# [What you will do]
For each line in the data below that has the word "auto", copy that line.

# [Data section]
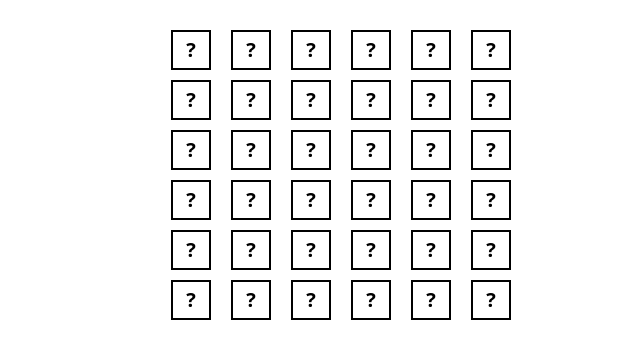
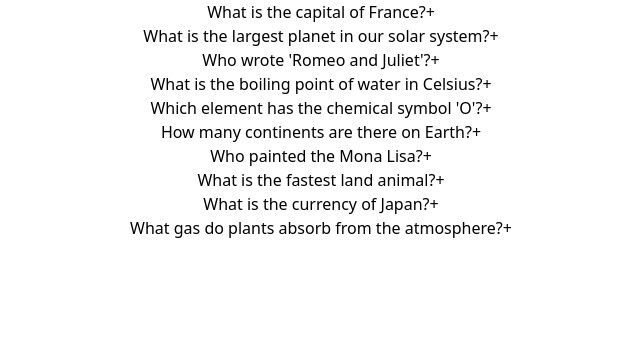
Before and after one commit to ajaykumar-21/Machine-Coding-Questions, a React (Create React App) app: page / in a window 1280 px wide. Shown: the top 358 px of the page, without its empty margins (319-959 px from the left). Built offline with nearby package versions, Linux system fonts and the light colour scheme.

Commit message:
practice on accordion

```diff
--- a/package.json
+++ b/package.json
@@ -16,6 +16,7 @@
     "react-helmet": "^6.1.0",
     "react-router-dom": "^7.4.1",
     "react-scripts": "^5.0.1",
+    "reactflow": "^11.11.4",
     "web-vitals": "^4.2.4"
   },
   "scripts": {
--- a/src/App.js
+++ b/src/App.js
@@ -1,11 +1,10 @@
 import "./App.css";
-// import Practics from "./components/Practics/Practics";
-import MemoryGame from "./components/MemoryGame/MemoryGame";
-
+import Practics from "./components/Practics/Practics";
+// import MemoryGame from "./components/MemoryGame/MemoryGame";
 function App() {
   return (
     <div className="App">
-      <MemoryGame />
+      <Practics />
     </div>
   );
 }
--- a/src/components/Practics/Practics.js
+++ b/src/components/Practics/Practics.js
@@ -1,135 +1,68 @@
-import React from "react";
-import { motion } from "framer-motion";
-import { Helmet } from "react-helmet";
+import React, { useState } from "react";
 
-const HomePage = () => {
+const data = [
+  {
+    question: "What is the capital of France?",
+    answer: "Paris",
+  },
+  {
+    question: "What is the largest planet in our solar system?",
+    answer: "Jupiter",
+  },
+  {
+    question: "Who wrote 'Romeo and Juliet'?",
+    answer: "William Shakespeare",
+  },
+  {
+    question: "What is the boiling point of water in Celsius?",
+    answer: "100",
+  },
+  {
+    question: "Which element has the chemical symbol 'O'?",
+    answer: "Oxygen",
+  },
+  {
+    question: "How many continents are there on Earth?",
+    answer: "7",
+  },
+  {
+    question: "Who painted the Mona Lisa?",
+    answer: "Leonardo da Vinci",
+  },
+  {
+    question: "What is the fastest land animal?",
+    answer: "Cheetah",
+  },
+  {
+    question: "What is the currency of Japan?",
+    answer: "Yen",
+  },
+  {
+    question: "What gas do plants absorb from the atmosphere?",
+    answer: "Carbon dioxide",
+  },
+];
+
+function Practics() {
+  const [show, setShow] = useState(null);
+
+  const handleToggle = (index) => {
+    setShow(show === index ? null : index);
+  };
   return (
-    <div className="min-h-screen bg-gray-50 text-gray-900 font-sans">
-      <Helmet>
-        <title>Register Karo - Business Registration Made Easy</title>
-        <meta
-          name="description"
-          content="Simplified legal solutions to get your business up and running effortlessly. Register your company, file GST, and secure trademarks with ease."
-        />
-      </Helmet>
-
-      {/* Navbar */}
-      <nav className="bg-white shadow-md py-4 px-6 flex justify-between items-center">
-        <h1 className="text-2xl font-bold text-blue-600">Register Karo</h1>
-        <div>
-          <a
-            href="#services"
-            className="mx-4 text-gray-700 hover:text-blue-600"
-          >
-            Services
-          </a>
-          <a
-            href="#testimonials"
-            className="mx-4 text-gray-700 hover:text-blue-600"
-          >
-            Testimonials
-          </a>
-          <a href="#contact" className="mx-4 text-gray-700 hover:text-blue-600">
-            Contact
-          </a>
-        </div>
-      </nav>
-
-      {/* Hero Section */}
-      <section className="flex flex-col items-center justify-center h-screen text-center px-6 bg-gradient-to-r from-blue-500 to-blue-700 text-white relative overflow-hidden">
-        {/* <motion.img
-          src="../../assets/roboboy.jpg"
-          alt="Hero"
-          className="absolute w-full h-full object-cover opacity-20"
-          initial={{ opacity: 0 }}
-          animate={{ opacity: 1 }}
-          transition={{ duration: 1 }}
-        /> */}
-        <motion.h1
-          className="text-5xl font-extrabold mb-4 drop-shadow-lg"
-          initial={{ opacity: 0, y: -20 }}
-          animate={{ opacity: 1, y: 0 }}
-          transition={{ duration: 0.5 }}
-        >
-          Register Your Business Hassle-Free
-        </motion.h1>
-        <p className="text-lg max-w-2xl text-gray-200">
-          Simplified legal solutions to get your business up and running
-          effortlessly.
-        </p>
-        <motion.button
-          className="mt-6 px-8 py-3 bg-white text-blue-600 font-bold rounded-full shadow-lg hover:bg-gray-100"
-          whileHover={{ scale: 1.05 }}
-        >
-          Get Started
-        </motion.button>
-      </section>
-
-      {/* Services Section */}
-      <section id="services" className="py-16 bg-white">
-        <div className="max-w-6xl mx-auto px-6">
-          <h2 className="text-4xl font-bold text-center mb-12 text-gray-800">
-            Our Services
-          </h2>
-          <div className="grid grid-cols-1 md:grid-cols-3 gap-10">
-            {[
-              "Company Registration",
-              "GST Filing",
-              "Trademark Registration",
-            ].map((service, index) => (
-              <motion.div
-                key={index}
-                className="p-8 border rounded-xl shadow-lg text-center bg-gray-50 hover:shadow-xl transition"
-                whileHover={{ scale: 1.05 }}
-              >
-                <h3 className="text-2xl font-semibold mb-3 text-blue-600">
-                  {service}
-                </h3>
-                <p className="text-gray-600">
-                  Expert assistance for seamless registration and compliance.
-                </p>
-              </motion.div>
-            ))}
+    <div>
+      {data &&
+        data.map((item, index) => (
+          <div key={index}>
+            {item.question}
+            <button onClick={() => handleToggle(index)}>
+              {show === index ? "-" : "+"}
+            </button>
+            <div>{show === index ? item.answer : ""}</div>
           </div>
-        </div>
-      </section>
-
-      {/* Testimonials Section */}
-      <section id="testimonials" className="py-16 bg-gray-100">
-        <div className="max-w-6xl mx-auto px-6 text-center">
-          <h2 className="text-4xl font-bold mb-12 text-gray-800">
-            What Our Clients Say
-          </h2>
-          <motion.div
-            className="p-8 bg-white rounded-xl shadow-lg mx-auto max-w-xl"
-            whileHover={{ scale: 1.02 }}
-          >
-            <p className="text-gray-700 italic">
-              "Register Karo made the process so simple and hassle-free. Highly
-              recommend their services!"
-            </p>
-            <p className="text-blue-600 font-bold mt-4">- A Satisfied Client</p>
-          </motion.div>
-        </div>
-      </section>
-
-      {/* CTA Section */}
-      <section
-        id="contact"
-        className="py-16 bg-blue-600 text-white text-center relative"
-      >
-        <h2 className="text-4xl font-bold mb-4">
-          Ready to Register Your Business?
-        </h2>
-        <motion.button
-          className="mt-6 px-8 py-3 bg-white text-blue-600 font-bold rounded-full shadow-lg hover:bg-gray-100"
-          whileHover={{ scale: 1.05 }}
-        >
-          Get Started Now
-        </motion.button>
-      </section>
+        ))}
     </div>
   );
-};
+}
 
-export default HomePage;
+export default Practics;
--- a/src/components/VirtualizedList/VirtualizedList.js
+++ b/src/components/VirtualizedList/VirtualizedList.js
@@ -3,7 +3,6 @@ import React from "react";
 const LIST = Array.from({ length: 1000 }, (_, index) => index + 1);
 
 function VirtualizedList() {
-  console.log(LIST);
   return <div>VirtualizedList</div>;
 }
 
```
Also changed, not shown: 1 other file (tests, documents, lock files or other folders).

# [Task result]
-        <div className="max-w-6xl mx-auto px-6">
-        <div className="max-w-6xl mx-auto px-6 text-center">
-            className="p-8 bg-white rounded-xl shadow-lg mx-auto max-w-xl"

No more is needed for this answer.